- _TASK DIRECTIONS_: Line filter on the word "Path": copy each matching line from the entries.

- _DATA TO USE_:
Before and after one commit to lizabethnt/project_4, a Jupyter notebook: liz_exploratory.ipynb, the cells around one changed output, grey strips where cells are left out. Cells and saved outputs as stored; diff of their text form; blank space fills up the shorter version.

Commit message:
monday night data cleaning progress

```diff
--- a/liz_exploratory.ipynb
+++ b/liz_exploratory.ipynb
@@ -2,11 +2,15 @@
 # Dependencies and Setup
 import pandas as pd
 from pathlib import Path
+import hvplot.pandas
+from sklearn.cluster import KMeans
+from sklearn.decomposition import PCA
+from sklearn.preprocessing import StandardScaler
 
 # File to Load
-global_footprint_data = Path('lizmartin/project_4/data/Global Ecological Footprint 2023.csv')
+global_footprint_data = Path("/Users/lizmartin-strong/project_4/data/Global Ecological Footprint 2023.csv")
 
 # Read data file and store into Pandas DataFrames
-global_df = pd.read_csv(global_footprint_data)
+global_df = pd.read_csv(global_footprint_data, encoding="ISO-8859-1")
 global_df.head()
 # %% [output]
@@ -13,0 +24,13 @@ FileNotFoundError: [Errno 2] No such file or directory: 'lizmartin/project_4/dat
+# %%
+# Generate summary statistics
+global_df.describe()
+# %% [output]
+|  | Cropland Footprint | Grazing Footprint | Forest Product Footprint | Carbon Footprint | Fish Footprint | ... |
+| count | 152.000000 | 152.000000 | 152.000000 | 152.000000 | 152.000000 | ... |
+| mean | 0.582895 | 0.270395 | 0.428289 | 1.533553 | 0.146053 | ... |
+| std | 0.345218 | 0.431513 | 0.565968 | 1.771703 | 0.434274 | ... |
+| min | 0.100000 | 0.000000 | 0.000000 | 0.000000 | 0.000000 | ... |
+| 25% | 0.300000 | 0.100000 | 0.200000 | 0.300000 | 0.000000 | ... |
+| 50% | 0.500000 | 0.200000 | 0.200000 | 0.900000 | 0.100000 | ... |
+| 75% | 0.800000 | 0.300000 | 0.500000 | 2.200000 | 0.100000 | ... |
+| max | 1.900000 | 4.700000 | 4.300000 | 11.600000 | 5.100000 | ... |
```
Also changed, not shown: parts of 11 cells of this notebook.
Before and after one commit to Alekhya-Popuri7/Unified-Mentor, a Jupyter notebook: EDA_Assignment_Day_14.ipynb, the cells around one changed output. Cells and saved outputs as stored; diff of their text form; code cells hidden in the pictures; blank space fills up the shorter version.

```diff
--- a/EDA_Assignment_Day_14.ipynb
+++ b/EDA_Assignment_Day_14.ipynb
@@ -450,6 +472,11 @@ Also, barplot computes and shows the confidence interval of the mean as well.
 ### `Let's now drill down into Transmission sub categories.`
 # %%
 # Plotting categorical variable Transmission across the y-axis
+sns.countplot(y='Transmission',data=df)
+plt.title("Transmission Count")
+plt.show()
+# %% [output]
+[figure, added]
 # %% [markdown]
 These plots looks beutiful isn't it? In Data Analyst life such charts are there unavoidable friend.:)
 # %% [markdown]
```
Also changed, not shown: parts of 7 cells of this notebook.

- _SOLUTION FOR THIS EXERCISE_:
 from pathlib import Path
-global_footprint_data = Path('lizmartin/project_4/data/Global Ecological Footprint 2023.csv')
+global_footprint_data = Path("/Users/lizmartin-strong/project_4/data/Global Ecological Footprint 2023.csv")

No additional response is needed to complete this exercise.